=== Section Start ===

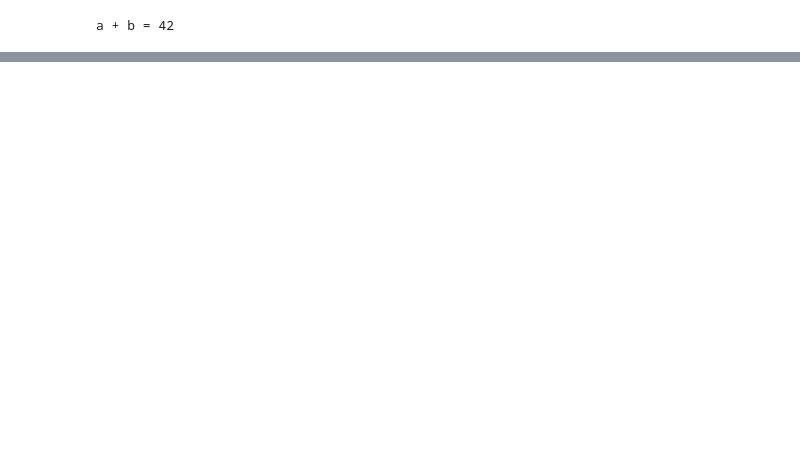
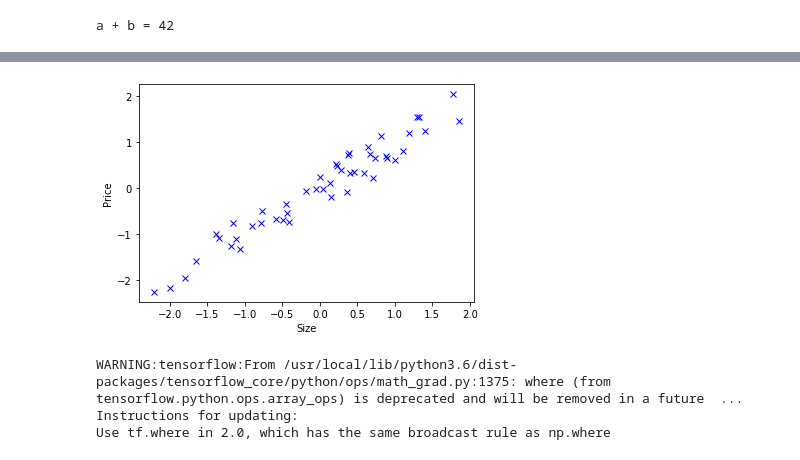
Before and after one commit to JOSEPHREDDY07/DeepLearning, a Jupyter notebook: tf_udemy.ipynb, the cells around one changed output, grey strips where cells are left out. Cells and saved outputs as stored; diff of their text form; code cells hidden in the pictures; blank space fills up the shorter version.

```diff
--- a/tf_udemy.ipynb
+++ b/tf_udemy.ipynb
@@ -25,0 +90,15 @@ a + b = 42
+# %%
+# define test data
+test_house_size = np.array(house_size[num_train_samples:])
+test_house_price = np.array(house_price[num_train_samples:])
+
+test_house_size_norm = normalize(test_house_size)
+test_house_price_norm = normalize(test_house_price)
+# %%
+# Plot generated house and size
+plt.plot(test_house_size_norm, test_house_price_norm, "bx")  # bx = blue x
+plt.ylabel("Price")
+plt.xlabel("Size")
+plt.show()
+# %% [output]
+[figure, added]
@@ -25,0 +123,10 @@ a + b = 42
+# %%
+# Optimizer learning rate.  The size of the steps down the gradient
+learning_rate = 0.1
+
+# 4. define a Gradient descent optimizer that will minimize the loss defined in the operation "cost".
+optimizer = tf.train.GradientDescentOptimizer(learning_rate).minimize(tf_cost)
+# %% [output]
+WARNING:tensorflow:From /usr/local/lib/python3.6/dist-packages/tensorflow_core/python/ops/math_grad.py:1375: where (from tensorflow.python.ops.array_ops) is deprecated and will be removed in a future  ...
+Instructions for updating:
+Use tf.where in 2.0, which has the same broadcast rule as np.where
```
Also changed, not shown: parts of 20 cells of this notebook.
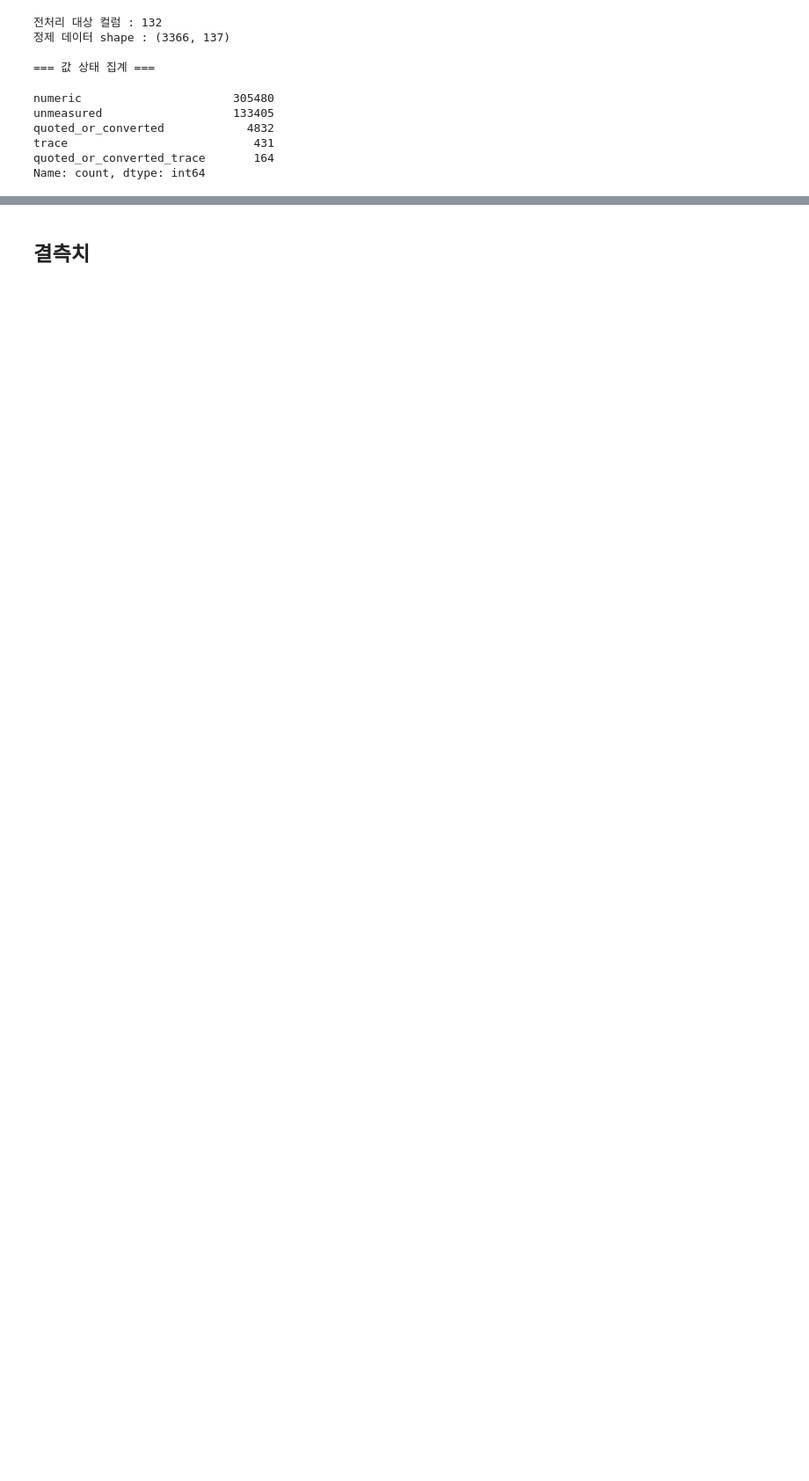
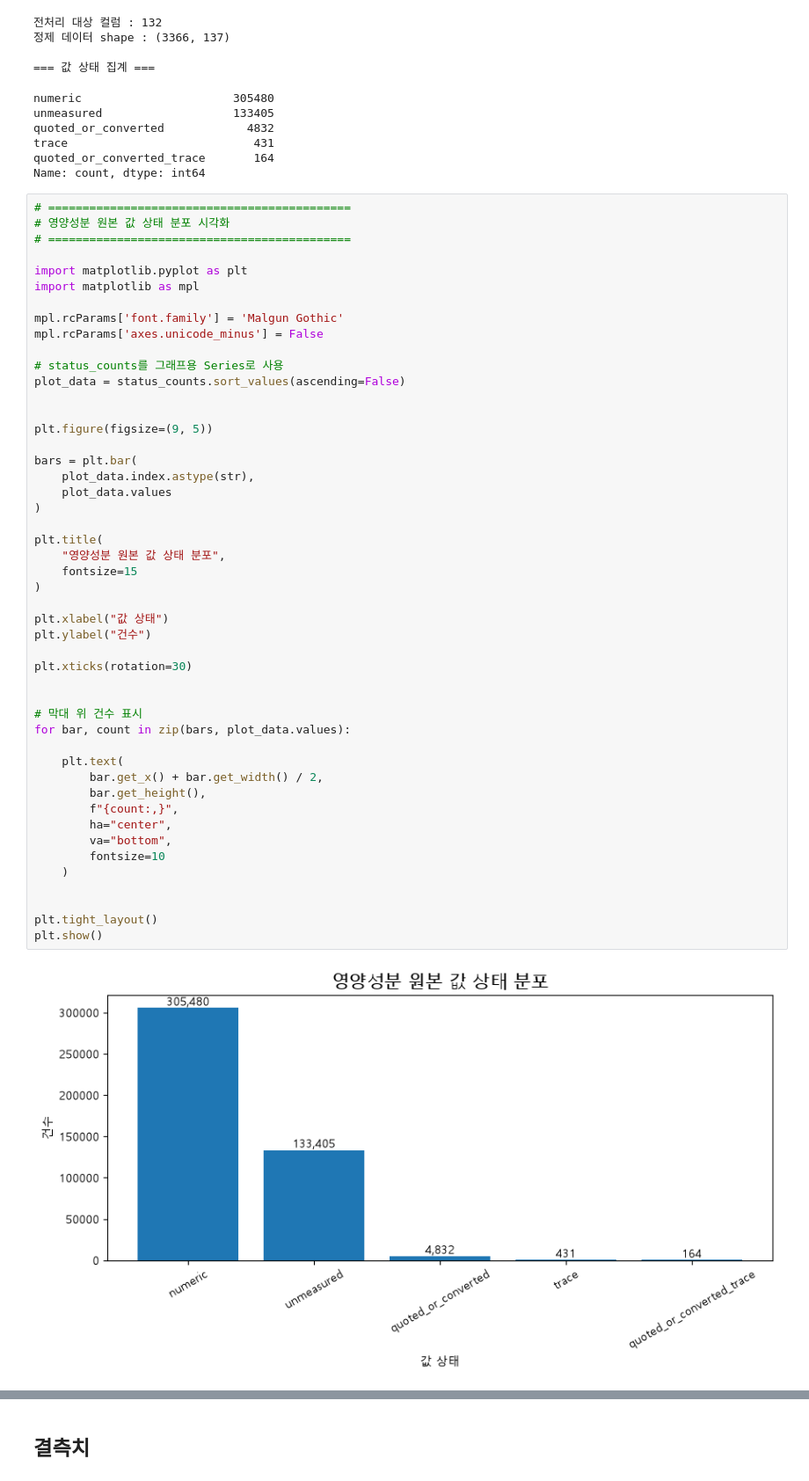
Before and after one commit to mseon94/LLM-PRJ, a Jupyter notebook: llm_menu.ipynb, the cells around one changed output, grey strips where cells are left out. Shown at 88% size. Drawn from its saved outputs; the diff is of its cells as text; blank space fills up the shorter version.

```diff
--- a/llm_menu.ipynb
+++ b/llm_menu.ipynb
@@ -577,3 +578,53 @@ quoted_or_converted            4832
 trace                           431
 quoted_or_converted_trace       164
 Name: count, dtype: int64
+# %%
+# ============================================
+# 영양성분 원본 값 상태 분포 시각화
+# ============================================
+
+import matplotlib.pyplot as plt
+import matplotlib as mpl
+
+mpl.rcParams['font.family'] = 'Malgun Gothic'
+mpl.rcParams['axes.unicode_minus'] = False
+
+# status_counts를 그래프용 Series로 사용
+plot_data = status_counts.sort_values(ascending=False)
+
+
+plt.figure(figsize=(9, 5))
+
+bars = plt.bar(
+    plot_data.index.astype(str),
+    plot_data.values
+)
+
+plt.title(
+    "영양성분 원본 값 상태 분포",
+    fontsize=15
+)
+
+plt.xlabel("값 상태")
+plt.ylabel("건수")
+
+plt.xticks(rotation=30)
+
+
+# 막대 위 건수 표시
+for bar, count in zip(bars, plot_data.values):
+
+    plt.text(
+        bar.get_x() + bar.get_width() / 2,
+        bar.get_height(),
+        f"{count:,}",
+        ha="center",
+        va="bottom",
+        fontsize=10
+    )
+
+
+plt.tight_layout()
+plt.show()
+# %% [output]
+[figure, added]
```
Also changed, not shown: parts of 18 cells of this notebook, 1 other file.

=== Section End ===
=== Section Start ===

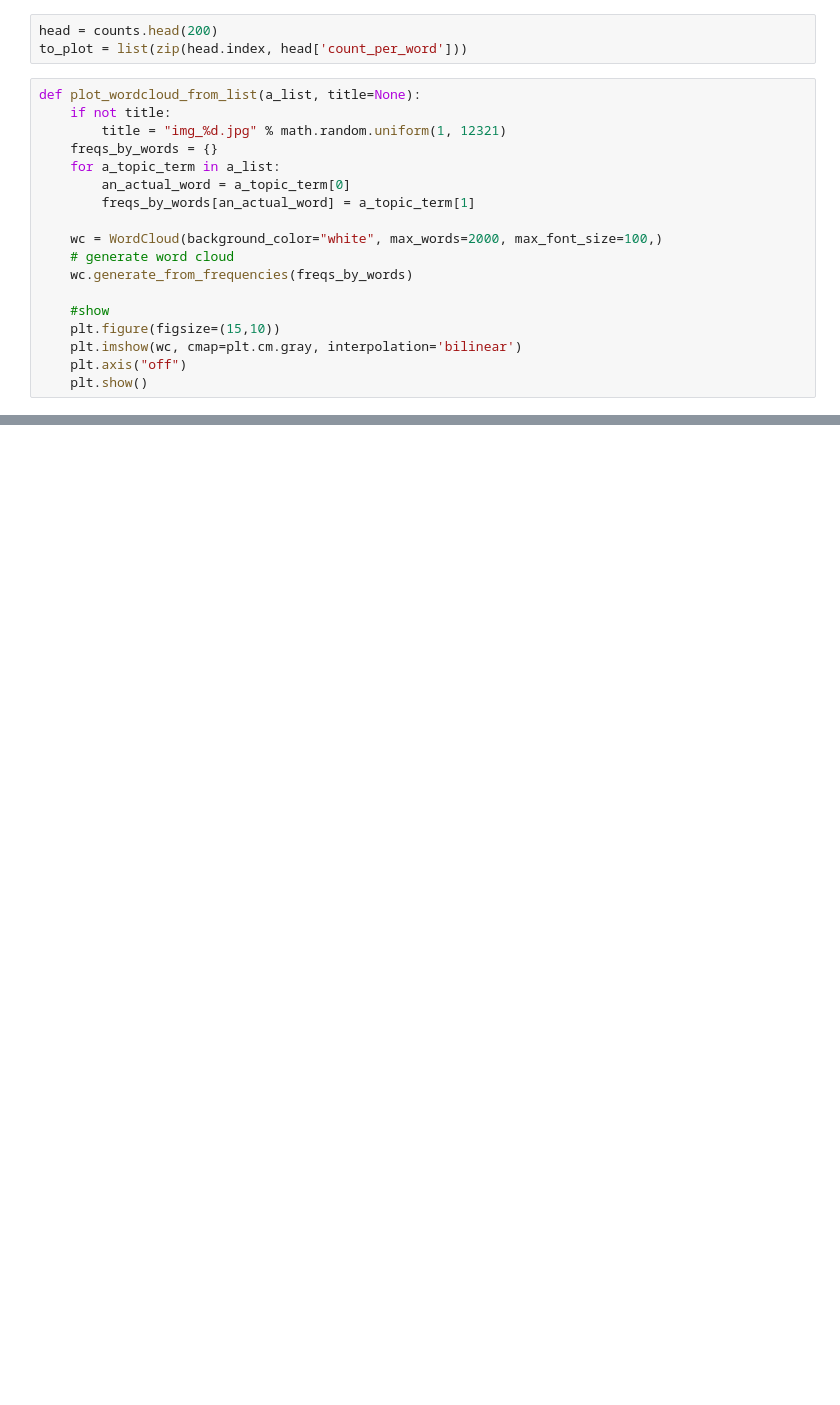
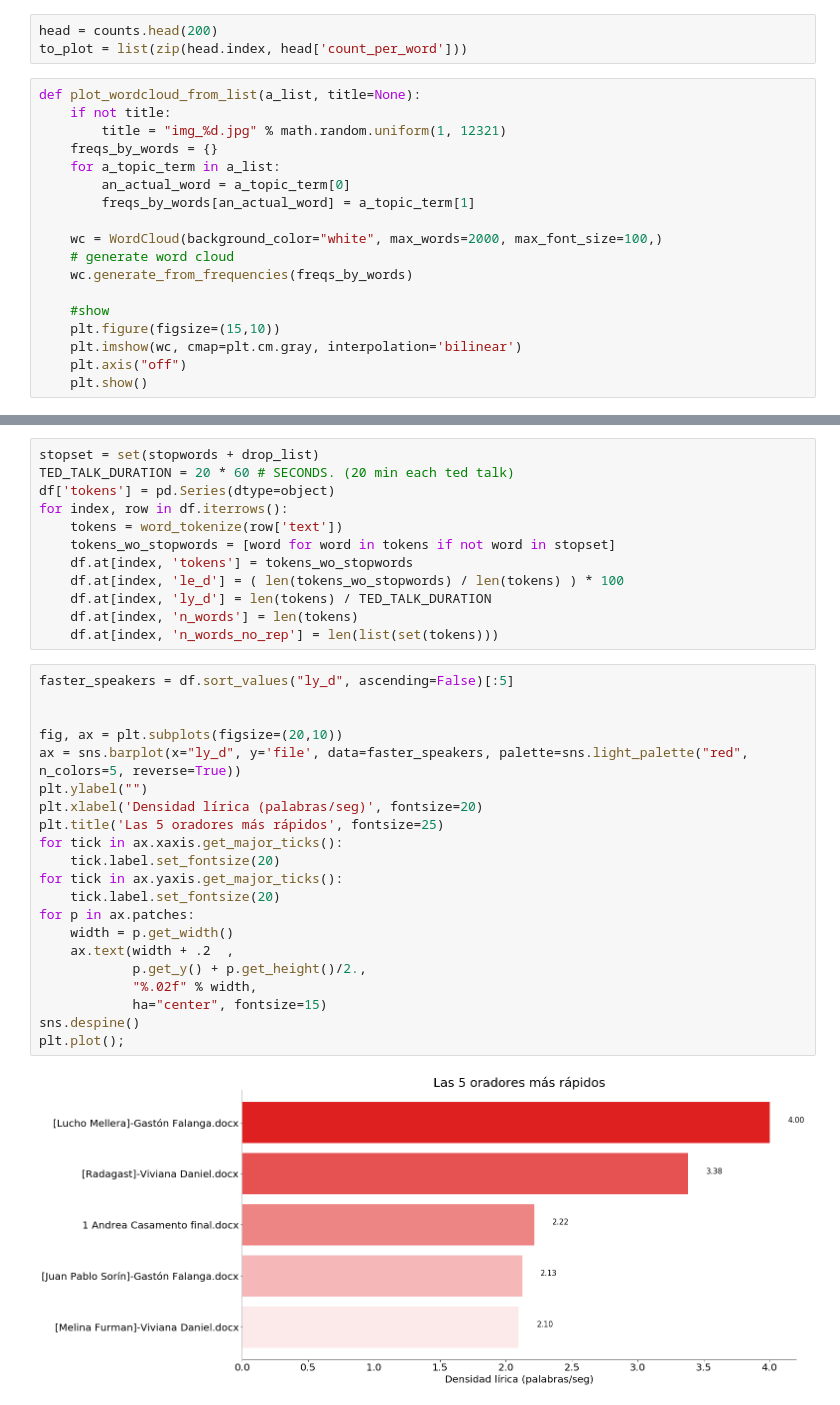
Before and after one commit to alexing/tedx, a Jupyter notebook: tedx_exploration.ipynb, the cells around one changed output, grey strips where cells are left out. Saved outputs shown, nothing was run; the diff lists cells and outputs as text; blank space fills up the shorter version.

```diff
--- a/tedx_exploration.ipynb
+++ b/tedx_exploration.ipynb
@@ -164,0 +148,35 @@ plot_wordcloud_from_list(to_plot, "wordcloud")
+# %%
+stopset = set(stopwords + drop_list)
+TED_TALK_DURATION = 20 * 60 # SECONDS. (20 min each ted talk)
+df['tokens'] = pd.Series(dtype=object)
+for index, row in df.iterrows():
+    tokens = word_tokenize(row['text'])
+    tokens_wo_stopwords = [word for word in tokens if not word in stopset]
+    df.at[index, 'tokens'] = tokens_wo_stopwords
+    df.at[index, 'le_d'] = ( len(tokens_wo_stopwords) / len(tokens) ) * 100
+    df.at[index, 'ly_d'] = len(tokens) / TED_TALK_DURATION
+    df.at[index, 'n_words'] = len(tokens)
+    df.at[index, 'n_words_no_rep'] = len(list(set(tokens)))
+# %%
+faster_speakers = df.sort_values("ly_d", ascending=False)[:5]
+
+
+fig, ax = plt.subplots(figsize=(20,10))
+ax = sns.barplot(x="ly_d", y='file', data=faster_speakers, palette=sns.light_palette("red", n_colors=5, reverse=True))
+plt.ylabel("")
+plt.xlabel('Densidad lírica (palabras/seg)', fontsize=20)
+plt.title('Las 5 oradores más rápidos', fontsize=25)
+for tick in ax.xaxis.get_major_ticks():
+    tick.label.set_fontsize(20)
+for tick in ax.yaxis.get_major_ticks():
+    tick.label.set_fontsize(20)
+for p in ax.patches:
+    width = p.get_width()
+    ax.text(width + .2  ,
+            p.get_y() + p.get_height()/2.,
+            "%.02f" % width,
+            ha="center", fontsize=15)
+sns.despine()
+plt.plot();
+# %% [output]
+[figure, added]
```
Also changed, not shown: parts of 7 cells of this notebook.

=== Section End ===

▶ **Exercise objective**: Find every line in the records above that contains the word "Also", and copy each one.

▶ **Answer space**:
Also changed, not shown: parts of 20 cells of this notebook.
Also changed, not shown: parts of 18 cells of this notebook, 1 other file.
Also changed, not shown: parts of 7 cells of this notebook.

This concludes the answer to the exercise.